▶ **Activity**:
Take each line in the entries below that holds "architecture" and show it.

▶ **Detected change data**:
=== Begin Enclosure ===

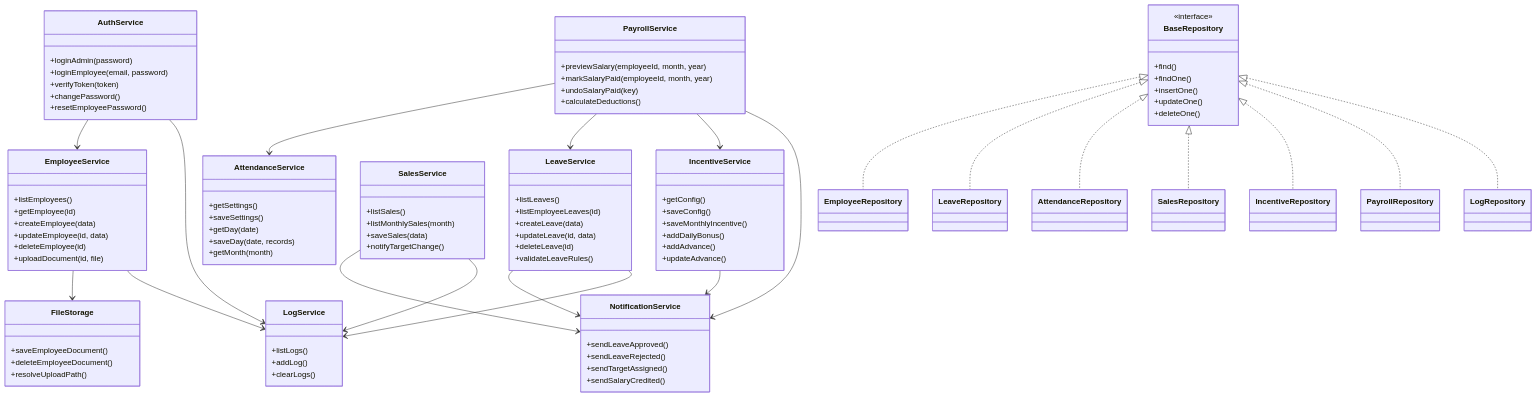
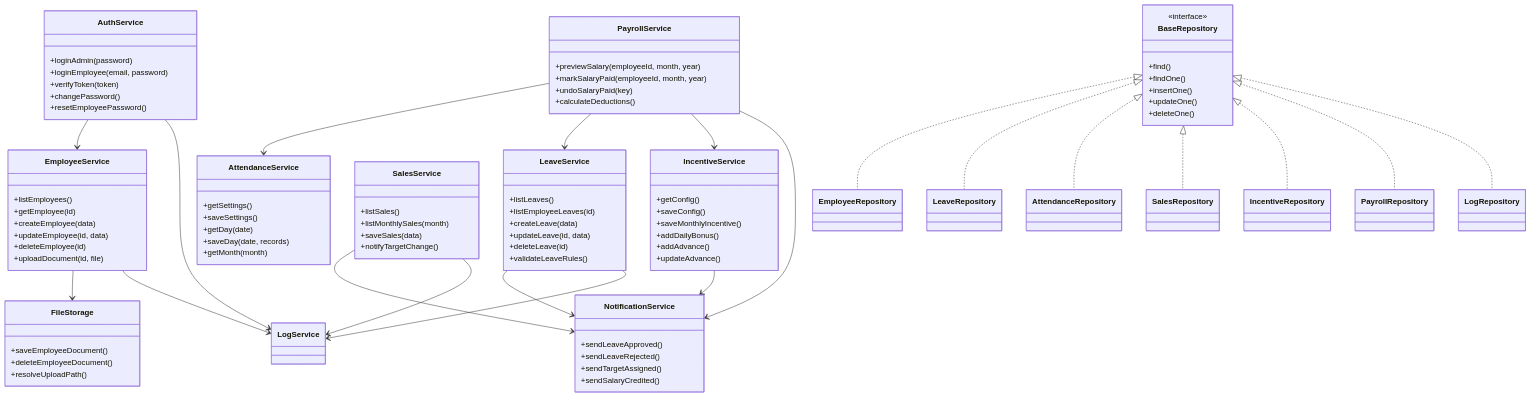
The third of 40 diagrams in enterprise-architecture-diagrams.md (samarth207/DD_HR), drawn with Mermaid before and after one commit. The commit also changed 25 other files, not shown here.

```diff
--- a/enterprise-architecture-diagrams.md
+++ b/enterprise-architecture-diagrams.md
@@ -102,12 +102,6 @@
         +updateAdvance()
     }
 
-    class LogService {
-        +listLogs()
-        +addLog()
-        +clearLogs()
-    }
-
     class NotificationService {
         +sendLeaveApproved()
         +sendLeaveRejected()
```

=== End Enclosure ===

▶ **Reply to the task**:
The third of 40 diagrams in enterprise-architecture-diagrams.md (samarth207/DD_HR), drawn with Mermaid before and after one commit. The commit also changed 25 other files, not shown here.
--- a/enterprise-architecture-diagrams.md
+++ b/enterprise-architecture-diagrams.md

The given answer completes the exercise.